══ Records to process

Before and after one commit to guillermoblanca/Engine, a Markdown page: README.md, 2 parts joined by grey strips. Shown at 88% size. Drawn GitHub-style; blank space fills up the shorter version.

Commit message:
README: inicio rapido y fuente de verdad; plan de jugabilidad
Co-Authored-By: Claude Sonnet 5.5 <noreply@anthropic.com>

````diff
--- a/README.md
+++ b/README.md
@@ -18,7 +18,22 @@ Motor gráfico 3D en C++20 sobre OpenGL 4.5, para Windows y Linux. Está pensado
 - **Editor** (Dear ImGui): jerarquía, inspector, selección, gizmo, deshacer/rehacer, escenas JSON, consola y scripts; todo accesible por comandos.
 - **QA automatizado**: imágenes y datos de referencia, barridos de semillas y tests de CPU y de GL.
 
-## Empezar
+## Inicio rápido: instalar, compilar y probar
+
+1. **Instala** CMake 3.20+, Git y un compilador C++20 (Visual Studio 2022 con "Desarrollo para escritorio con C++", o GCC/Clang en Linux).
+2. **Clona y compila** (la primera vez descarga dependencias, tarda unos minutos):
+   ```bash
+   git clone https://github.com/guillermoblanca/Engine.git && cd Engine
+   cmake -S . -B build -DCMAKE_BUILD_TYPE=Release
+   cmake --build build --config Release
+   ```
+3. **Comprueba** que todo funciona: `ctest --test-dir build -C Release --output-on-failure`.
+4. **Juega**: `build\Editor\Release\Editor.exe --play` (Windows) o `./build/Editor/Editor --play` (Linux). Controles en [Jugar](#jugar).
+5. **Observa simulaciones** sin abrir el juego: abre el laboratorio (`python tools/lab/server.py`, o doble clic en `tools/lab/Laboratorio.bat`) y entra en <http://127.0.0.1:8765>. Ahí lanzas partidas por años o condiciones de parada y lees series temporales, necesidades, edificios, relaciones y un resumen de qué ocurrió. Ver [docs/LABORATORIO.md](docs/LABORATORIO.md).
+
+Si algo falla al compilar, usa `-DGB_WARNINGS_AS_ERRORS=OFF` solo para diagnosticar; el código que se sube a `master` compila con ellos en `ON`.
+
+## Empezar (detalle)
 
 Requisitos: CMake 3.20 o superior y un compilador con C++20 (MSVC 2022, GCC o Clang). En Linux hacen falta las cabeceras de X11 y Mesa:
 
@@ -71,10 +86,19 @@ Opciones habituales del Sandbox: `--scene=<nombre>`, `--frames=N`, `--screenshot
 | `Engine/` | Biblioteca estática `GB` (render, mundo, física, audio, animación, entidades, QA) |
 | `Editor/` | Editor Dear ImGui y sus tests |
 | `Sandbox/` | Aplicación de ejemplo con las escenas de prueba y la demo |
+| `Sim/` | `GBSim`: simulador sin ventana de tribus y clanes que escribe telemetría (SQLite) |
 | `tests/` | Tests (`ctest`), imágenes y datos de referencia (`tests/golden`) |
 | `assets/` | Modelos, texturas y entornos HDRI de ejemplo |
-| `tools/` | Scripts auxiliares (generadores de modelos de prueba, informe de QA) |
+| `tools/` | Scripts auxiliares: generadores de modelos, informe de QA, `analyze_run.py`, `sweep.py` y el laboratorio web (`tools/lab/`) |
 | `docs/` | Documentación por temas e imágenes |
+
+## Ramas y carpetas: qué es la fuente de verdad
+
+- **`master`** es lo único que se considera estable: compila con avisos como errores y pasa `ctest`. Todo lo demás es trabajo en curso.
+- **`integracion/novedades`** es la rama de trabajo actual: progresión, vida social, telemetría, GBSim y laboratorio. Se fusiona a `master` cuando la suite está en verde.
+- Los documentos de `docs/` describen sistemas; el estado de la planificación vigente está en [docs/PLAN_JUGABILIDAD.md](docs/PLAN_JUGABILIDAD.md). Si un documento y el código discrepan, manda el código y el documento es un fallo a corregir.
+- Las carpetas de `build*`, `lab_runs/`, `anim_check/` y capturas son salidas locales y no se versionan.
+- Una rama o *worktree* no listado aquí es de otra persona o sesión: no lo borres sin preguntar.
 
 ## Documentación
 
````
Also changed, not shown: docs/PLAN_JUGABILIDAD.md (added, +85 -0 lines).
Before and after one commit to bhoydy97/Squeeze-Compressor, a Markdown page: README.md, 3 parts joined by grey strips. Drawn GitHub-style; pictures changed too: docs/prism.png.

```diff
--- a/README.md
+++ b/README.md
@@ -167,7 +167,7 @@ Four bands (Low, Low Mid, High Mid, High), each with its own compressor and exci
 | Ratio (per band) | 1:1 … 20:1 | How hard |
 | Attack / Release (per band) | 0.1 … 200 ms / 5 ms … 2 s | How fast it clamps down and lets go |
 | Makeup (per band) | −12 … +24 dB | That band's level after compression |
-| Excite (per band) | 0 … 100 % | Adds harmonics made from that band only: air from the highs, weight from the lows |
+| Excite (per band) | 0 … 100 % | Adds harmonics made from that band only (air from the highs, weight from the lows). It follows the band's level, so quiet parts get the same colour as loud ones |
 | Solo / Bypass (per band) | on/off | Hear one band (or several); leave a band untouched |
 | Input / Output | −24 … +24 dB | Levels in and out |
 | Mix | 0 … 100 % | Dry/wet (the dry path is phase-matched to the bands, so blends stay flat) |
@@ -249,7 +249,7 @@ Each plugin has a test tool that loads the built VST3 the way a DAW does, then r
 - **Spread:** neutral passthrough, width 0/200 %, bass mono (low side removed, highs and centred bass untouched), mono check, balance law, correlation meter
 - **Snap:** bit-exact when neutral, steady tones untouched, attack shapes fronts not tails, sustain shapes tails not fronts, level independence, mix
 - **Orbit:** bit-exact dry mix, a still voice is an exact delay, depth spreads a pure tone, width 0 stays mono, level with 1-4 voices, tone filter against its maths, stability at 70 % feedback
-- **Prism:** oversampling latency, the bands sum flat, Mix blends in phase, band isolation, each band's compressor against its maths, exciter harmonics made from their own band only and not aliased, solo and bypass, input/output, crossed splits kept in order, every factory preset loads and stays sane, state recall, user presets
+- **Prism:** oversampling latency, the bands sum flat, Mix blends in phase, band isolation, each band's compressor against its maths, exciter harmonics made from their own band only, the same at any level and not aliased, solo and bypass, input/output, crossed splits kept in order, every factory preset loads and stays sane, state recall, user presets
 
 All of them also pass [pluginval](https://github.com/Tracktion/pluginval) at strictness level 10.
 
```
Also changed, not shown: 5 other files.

════

## Exercise goal
Go through the lines above. Select every one that has the string "Linux".

## Result for this task
@@ -18,7 +18,22 @@ Motor gráfico 3D en C++20 sobre OpenGL 4.5, para Windows y Linux. Está pensado
+1. **Instala** CMake 3.20+, Git y un compilador C++20 (Visual Studio 2022 con "Desarrollo para escritorio con C++", o GCC/Clang en Linux).
+4. **Juega**: `build\Editor\Release\Editor.exe --play` (Windows) o `./build/Editor/Editor --play` (Linux). Controles en [Jugar](#jugar).
 Requisitos: CMake 3.20 o superior y un compilador con C++20 (MSVC 2022, GCC o Clang). En Linux hacen falta las cabeceras de X11 y Mesa:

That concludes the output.